A GREAT DEAL OF progress has been made since the North American Bats and Mines Project was officially begun this past spring. BCI and its partners will conduct at least four additional workshops in 1995 under the auspices of the project. These will include workshops with the BLM in Nevada, Wyoming, and Idaho, and a workshop in Montana with the state Abandoned Mine Land Bureau. In addition, Bats and Mines, a special technical publication being produced by BCI, will be ready for distribution by the first of the year. Designed for natural-resource managers and others responsible for making decisions to reclaim abandoned mines, the publication contains the most up-to-date information on bat-mine habitat relationships and mine assessment and closure techniques that protect bats. The production of Bats and Mines is being supported by the U.S. Fish and Wildlife Service, BLM, Forest Service, and Natural Resources Conservation Service, with input and review from the country's leading experts on the issue.
This past summer, BCI produced two copies of a traveling exhibit, which introduces viewers to the bats and mines issue. The exhibits have already been used at the annual convention of the American Mining Congress in Phoenix, Arizona, and at the first annual meeting of the National Wildlife Society in Albuquerque, New Mexico.

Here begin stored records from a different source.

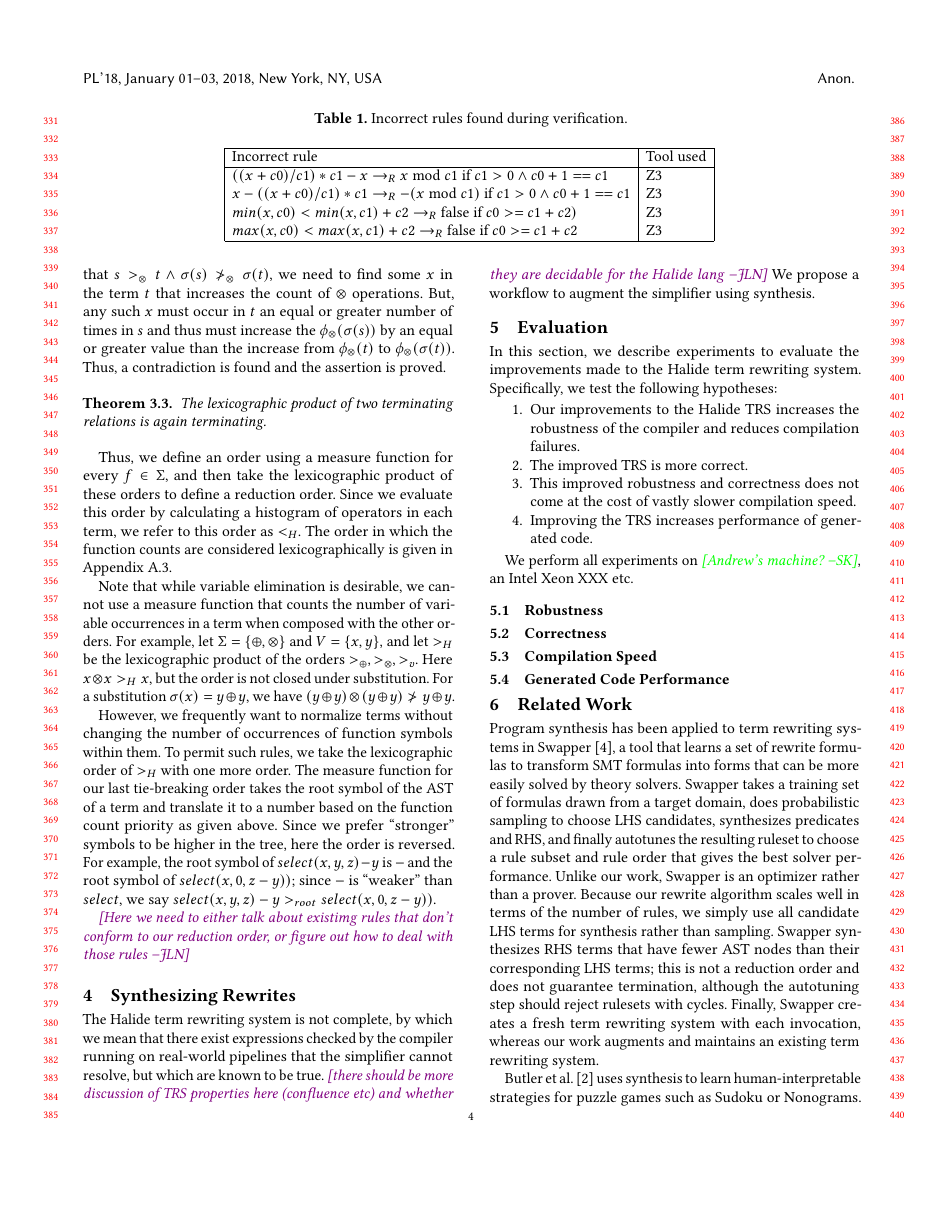
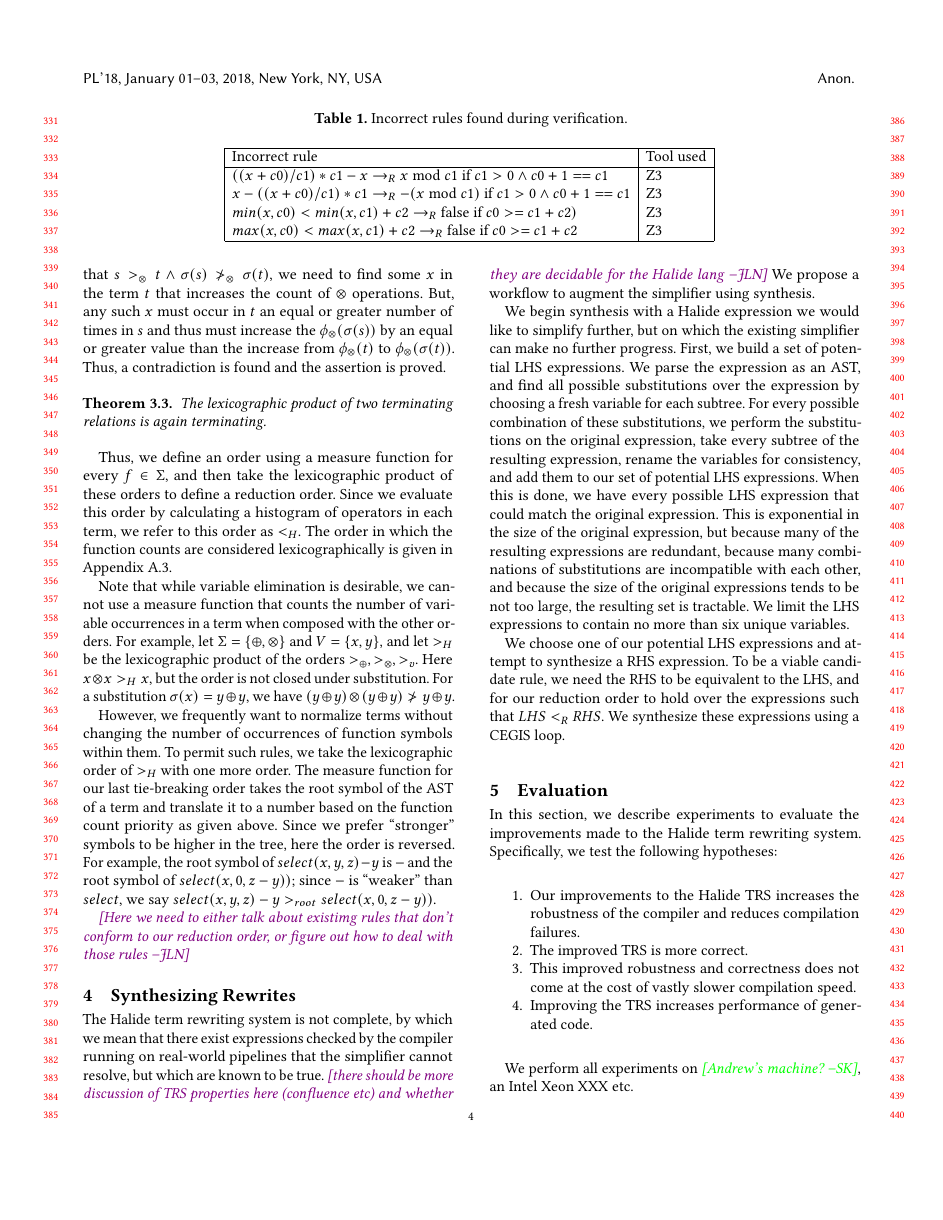
Before and after one commit to jn80842/synthsimplifierpaper, a LaTeX paper (main.tex): page 4 of 5 before the commit and page 4 of 6 after it. Compiled offline with pdfLaTeX.

Commit message:
first para on synthesis

```diff
--- a/main.tex
+++ b/main.tex
@@ -430,6 +430,9 @@ However, we frequently want to normalize terms without changing the number of oc
 
 The Halide term rewriting system is not complete, by which we mean that there exist expressions checked by the compiler running on real-world pipelines that the simplifier cannot resolve, but which are known to be true. \jln{there should be more discussion of TRS properties here (confluence etc) and whether they are decidable for the Halide lang} We propose a workflow to augment the simplifier using synthesis.
 
+We begin synthesis with a Halide expression we would like to simplify further, but on which the existing simplifier can make no further progress. First, we build a set of potential LHS expressions. We parse the expression as an AST, and find all possible substitutions over the expression by choosing a fresh variable for each subtree. For every possible combination of these substitutions, we perform the substitutions on the original expression, take every subtree of the resulting expression, rename the variables for consistency, and add them to our set of potential LHS expressions. When this is done, we have every possible LHS expression that could match the original expression. This is exponential in the size of the original expression, but because many of the resulting expressions are redundant, because many combinations of substitutions are incompatible with each other, and because the size of the original expressions tends to be not too large, the resulting set is tractable. We limit the LHS expressions to contain no more than six unique variables.
+
+We choose one of our potential LHS expressions and attempt to synthesize a RHS expression. To be a viable candidate rule, we need the RHS to be equivalent to the LHS, and for our reduction order to hold over the expressions such that $LHS <_R RHS$. We synthesize these expressions using a CEGIS loop.
 
 \section{Evaluation}
 In this section, we describe experiments to evaluate the improvements made to the Halide term rewriting system.  Specifically, we
```
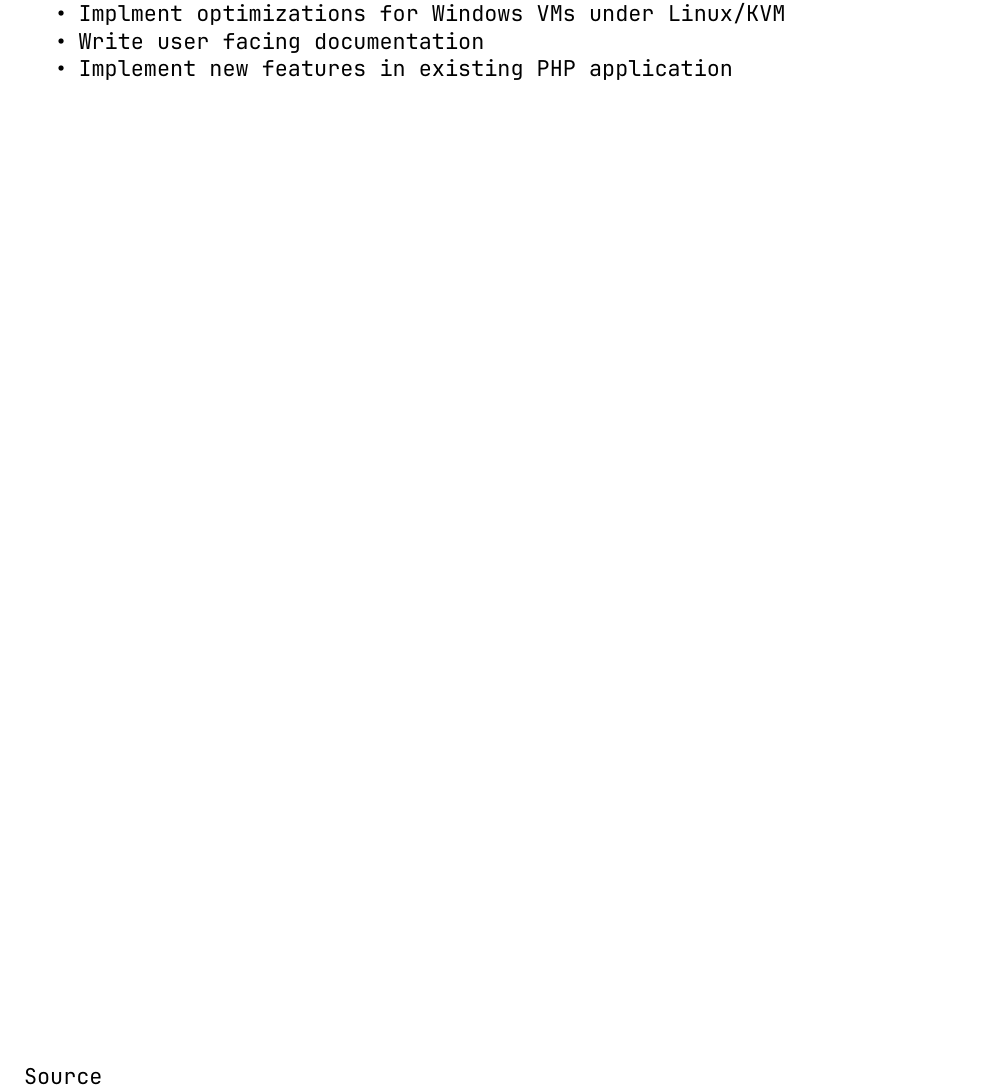
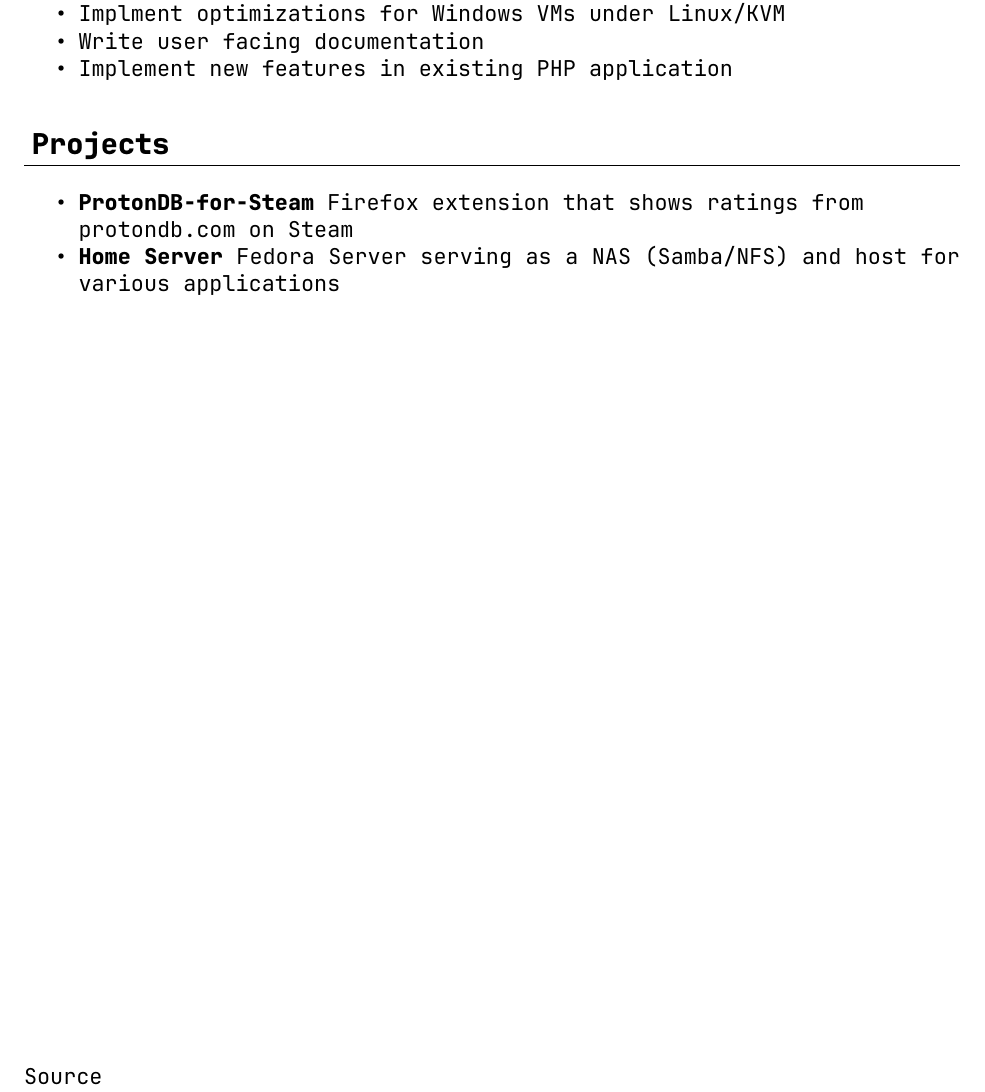
Before and after one commit to tryton-vanmeer/Resume, a LaTeX CV (resume.tex): part of the page, cut so that both start at the same text. Compiled offline with XeLaTeX.

Commit message:
start projects section.

```diff
--- a/resume.tex
+++ b/resume.tex
@@ -25,4 +25,12 @@
     \item Implement new features in existing PHP application
 \end{itemize}
 
+\section{Projects}
+\begin{itemize}
+    \item \textbf{ProtonDB-for-Steam} Firefox extension that shows ratings from\\
+    protondb.com on Steam
+
+    \item \textbf{Home Server} Fedora Server serving as a NAS (Samba/NFS) and host for various applications
+\end{itemize}
+
 \end{document}
```
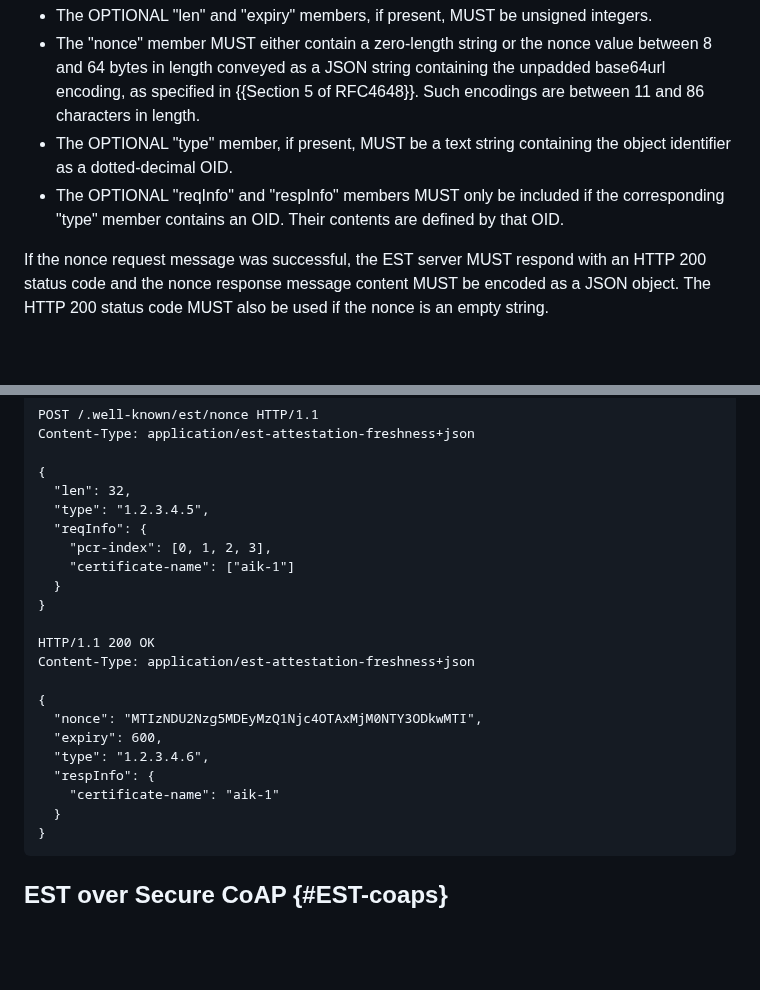
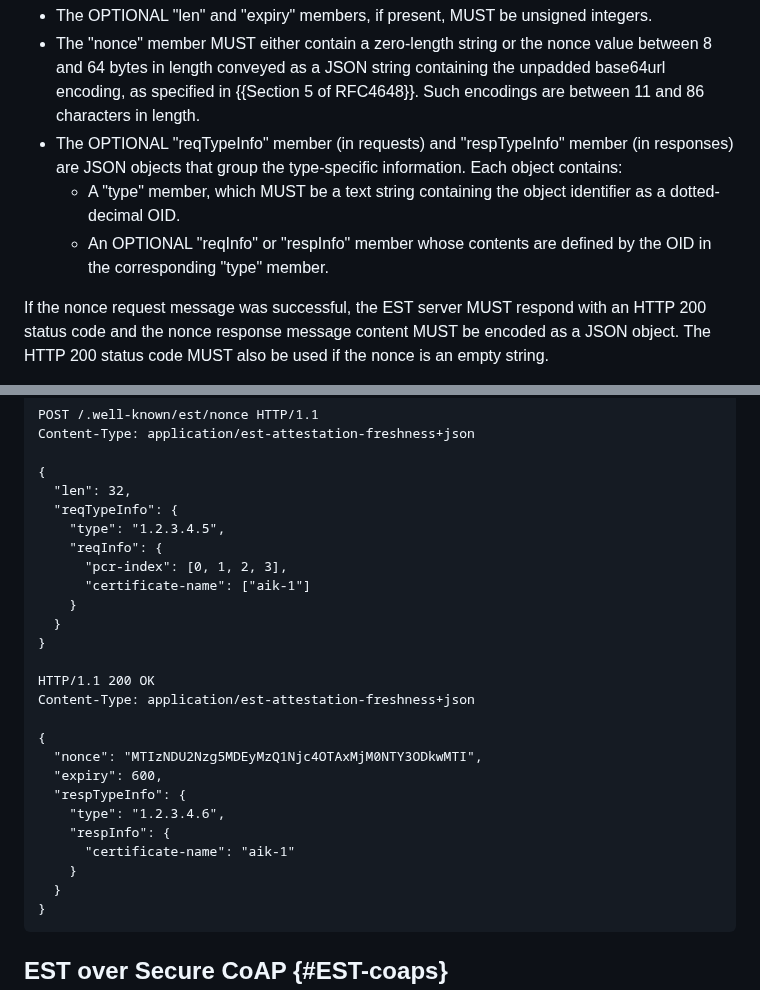
Before and after one commit to lamps-wg/lamps-attestation-freshness, a Markdown page: draft-ietf-lamps-attestation-freshness.md, 2 parts joined by grey strips. GitHub-like rendering; blank space fills up the shorter version.

```diff
--- a/draft-ietf-lamps-attestation-freshness.md
+++ b/draft-ietf-lamps-attestation-freshness.md
@@ -506,11 +521,13 @@ The JSON structure has the following members:
   value between 8 and 64 bytes in length conveyed as a JSON string containing
   the unpadded base64url encoding, as specified in {{Section 5 of RFC4648}}.
   Such encodings are between 11 and 86 characters in length.
-- The OPTIONAL "type" member, if present, MUST be a text string containing the
-  object identifier as a dotted-decimal OID.
-- The OPTIONAL "reqInfo" and "respInfo" members MUST only be included if the
-  corresponding "type" member contains an OID. Their contents are defined by
-  that OID.
+- The OPTIONAL "reqTypeInfo" member (in requests) and "respTypeInfo" member
+  (in responses) are JSON objects that group the type-specific information.
+  Each object contains:
+  - A "type" member, which MUST be a text string containing the object
+    identifier as a dotted-decimal OID.
+  - An OPTIONAL "reqInfo" or "respInfo" member whose contents are defined
+    by the OID in the corresponding "type" member.
 
 If the nonce request message was successful, the EST server MUST respond with an HTTP 200
 status code and the nonce response message content MUST be encoded as a JSON object.
@@ -558,10 +575,12 @@ Content-Type: application/est-attestation-freshness+json
 
 {
   "len": 32,
-  "type": "1.2.3.4.5",
-  "reqInfo": {
-    "pcr-index": [0, 1, 2, 3],
-    "certificate-name": ["aik-1"]
+  "reqTypeInfo": {
+    "type": "1.2.3.4.5",
+    "reqInfo": {
+      "pcr-index": [0, 1, 2, 3],
+      "certificate-name": ["aik-1"]
+    }
   }
 }
 
@@ -571,9 +590,11 @@ Content-Type: application/est-attestation-freshness+json
 {
   "nonce": "MTIzNDU2Nzg5MDEyMzQ1Njc4OTAxMjM0NTY3ODkwMTI",
   "expiry": 600,
-  "type": "1.2.3.4.6",
-  "respInfo": {
-    "certificate-name": "aik-1"
+  "respTypeInfo": {
+    "type": "1.2.3.4.6",
+    "respInfo": {
+      "certificate-name": "aik-1"
+    }
   }
 }
 ~~~
```
Also changed, not shown: other parts of draft-ietf-lamps-attestation-freshness.md (+37 -19 lines).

Both generated tremendous interest. In addition, the exhibit was presented at the annual meeting of the Abandoned Mine Land Programs Conference in Park City, Utah, which included a keynote address by Merlin Tuttle. As a result of these efforts, hundreds of people in industry and government have become aware that this is an urgent and serious conservation issue, which will help boost support for bats.
BCI also hosted a meeting in September with executives from the U.S. Bureau of Mines. The meeting resulted in a commitment to pursue several cooperative projects, including the development of training workshops designed for Bureau of Mines employees. Another exciting possibility discussed was to develop techniques for the mining industry to create bat roost habitat as part of active none reclamation plans.
The closure of abandoned mines in the United States is continuing at a crisis rate for bats. The work of assessing mines and protecting those used by bats has only just begun. But with the help of dedicated individuals and collaboration with both the government and the mining industry, the North American Bats and Mines Project is laying a strong foundation for success. The outcome of these efforts will have significant implications for the welfare of bat populations and ecosystems both nationally and internationally.
Daniel A.R. Taylor, a wildlife biologist, is director of BCI's North American Bats and Mines Project.
* Formerly Soil Conservation Service.
In the Great Lakes Region, little brown bats rely heavily on abandoned mines for hibernation. Some sites draw millions of bats from surrounding states, as well as Canada.
Above:In response to an urgent need for action to protect bat populations in mines, BCI developed and hosted a workshop addressing bat-mine issues in the Great Lakes Region. The well-attended event was co-hosted by the Michigan Department of Natural Resources and by Cleveland-Cliffs, a mining company. John Meier of Cleveland-Cliffs was one of a number of experts addressing specific issues.
Below:Each winter, the abandoned Cyclops Mine shelters some 70,000 hibernating bats. The Michigan Department Of Natural Resources plans to protect this site with a bat gate to prevent further disturbance to the bats.